Advertisement
Food

No one likes turkey anyway, so make this easy masterpiece instead

Purple cauliflower looks especially dramatic
Purple cauliflower looks especially dramatic.
(Evan Sung / For The Times)

Swap a whole turkey for whole vegetables as your Thanksgiving showstopper. Use the best-looking vegetables here, ideally in a mix of colors. They’re impressive kept whole, but you can cut some into smaller pieces too for variety on the platter. You can garnish the platter with fresh herbs, such as sage and rosemary, and fresh fruit, such as concord grapes. Arrange the vegetables like a cornucopia and present them to the table, then carve them into slices and wedges, as you would a classic Thanksgiving centerpiece.

Here are the reasons why you should try a vegan Thanksgiving menu of classic dishes like sweet potato casserole and bread stuffing and tips that make it easy to pull off.

Slow-Roasted Winter Vegetables

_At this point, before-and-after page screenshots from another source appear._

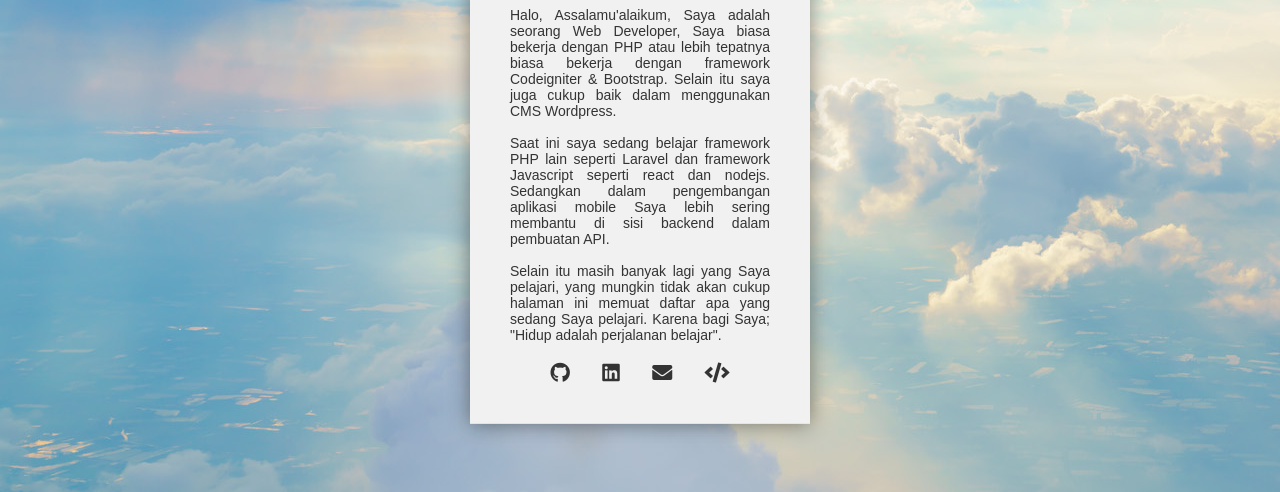
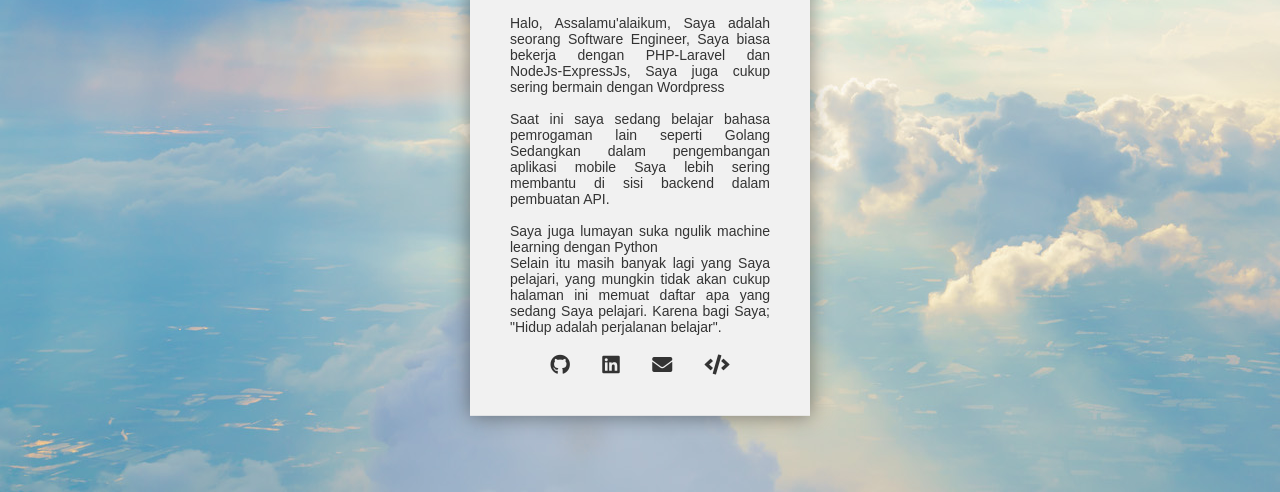
Before and after one commit to prayogoedwin/prayogoedwin.github.io, a plain HTML site: page profil.html in a window 1280 px wide. Shown: the part 308-800 px from the top of the page. Drawn offline with Linux system fonts and the light colour scheme.

Commit message:
Update profil.html

```diff
--- a/profil.html
+++ b/profil.html
@@ -25,16 +25,14 @@
       <div class="info-section">
 
           <p>
-            Halo, Assalamu'alaikum, Saya adalah seorang Web Developer,
-            Saya biasa bekerja dengan PHP
-            atau lebih tepatnya biasa bekerja dengan framework Codeigniter & Bootstrap.
-            Selain itu saya juga cukup baik dalam menggunakan CMS Wordpress.
+            Halo, Assalamu'alaikum, Saya adalah seorang Software Engineer,
+            Saya biasa bekerja dengan PHP-Laravel dan NodeJs-ExpressJs, Saya juga cukup sering bermain dengan Wordpress
             <br/><br/>
-            Saat ini saya sedang belajar framework PHP lain seperti Laravel
-            dan framework Javascript seperti react dan nodejs.
+            Saat ini saya sedang belajar bahasa pemrogaman lain seperti Golang
             Sedangkan dalam pengembangan aplikasi mobile
             Saya lebih sering membantu di sisi backend dalam pembuatan API.
             <br/><br/>
+            Saya juga lumayan suka ngulik machine learning dengan Python<br/>
             Selain itu masih banyak lagi yang Saya pelajari, yang mungkin tidak akan cukup
             halaman ini memuat daftar apa yang sedang Saya pelajari.
             Karena bagi Saya; "Hidup adalah perjalanan belajar".
```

2 hours, largely unattended. Serves 12.

Ingredients

  • 1 whole delicata, butternut or other winter squash
  • 2 whole celery root
  • 1 large or 2 regular whole cauliflower or romanesco broccoli
  • 6 tablespoons everyday extra-virgin olive oil
  • 1 tablespoon Poultry Seasoning
  • Kosher salt
  • Bourbon Mushroom Gravy

Instructions

  1. Position a rack in the center of the oven and heat to 350 degrees. Line a rimmed baking sheet with foil.
  2. Peel the squash, halve it lengthwise or cut into thick slices, and scoop out the seeds. Trim both ends of the celery roots and scrub very well or peel. Poke the celery root all over with a paring knife. Trim the bottoms of the cauliflower so they can sit flat.
  3. Put the vegetables on the prepared sheet and rub them all over with the oil. (An even and generous coat of oil will ensure the vegetables brown properly and attractively.) Sprinkle everything evenly with the Poultry Seasoning and generously season with salt. Rearrange them in a single layer, with the squash cut sides down. Place the pan in the oven and pour ¼ cup water onto the sheet.
  4. Bake, basting every 45 minutes, until a paring knife slides through each vegetable easily, about 1 hour for the squash, 1 ¾ hours for the cauliflower and 2 hours for the celery root. The time will range depending on the size and density of the vegetables. As each vegetable is done, carefully transfer it to a serving platter and tent with foil to keep warm. Serve with the gravy.

Newsletter
Get our food critics’ free weekly dining newsletter
Advertisement